Nearly $14 million needed to aid flood victims in Dominican Republic – UN
The United Nations and the Government of the Dominican Republic today appealed for almost $14 million to aid those affected by Tropical Storm Noel and the ensuing floods which affected 80 per cent of the Central American nation’s territory.
A state of emergency was declared on 31 October, two days after Noel hit the Dominican Republic, causing major flooding, landslides and the destruction of infrastructure.
The UN Office for the Coordination of Humanitarian Affairs (OCHA) reports that 85 people are confirmed dead and at least 48 are still missing. As many as 28 out of the 32 provinces, including the capital region, have been affected.
Of the more than 66,600 people who were displaced, over 23,000 are in official temporary shelters, while the remainder are staying with relatives or friends. Almost 16,700 homes have been partially destroyed and 46 bridges and highways have been affected.

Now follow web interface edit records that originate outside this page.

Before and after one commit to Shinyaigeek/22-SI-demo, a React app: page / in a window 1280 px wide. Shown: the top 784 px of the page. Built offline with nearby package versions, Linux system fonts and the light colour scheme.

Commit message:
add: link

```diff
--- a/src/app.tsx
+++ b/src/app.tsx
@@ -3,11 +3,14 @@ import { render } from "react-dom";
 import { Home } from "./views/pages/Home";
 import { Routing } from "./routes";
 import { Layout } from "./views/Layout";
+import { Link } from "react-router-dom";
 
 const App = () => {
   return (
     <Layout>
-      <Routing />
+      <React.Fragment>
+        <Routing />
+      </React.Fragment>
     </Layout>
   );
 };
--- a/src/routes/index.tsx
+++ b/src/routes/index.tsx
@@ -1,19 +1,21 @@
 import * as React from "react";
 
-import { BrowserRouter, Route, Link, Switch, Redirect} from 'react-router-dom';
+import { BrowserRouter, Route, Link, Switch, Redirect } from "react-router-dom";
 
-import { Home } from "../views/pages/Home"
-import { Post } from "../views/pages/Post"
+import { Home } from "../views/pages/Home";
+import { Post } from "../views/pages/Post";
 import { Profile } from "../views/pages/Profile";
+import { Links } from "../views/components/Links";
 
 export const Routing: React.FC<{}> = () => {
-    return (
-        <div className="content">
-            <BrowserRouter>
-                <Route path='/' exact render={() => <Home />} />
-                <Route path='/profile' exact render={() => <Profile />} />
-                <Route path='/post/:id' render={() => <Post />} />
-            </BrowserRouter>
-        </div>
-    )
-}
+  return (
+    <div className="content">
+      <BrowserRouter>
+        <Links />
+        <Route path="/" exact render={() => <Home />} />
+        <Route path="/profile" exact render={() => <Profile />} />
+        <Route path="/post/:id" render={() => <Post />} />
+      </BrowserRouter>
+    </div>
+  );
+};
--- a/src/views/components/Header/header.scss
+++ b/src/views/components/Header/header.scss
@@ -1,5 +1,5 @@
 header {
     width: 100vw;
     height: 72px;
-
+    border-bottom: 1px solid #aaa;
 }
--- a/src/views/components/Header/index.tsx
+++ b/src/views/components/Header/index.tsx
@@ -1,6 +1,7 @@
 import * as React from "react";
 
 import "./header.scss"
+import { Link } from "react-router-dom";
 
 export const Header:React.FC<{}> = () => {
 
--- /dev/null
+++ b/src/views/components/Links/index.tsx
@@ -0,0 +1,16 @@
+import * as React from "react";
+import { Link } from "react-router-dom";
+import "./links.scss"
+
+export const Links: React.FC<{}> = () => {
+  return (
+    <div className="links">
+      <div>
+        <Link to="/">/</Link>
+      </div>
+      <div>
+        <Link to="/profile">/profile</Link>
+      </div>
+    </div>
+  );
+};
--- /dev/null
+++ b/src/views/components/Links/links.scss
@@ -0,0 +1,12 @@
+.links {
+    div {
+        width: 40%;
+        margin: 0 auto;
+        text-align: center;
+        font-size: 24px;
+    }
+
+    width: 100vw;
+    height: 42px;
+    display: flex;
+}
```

“I hope donors will respond with generous humanitarian aid to help the survivors of this devastating storm, which has affected such a broad swathe of the country and its population,” said UN Emergency Relief Coordinator John Holmes.
“As the longer-term economic impact is also bound to be grave, their assistance will prove crucial in the recovery effort that follows,” he added.
Priority needs include water and basic sanitation, especially hygiene, as well as food aid and assistance in restoring livelihoods. In addition, assistance in other areas, including housing and shelter, health, agriculture, protection, and education, is also needed.
A portion of the requested amount will be met by a grant from the UN’s own Central Emergency Response Fund (CERF), which was set up to close the resource gap that can hamper emergency relief efforts in their early stages.
Meanwhile, OCHA is sending a Disaster Assessment and Coordination team to the Mexican state of Tabasco, roughly 80 per cent of which was under water in recent days.
Authorities there said that 350,000 people are trapped in their homes and estimate that flooding has affected half the state’s 2.1 million residents and inundated about 700,000 homes. Electricity is out for 90 per cent of the residents of the capital, Villahermosa.
In addition, crops have been destroyed, livestock have been killed and most of the state’s businesses have been affected. Rains have also caused landslides that damaged the road network.
The flooding in Mexico is the worst in more than 50 years, according to the UN Children’s Fund (UNICEF), which estimates that some one third of those affected are children.
The agency has appealed for $3.26 million to respond to the immediate needs of children, adolescents and women affected by flooding in Mexico, as well as in Central America and the Caribbean.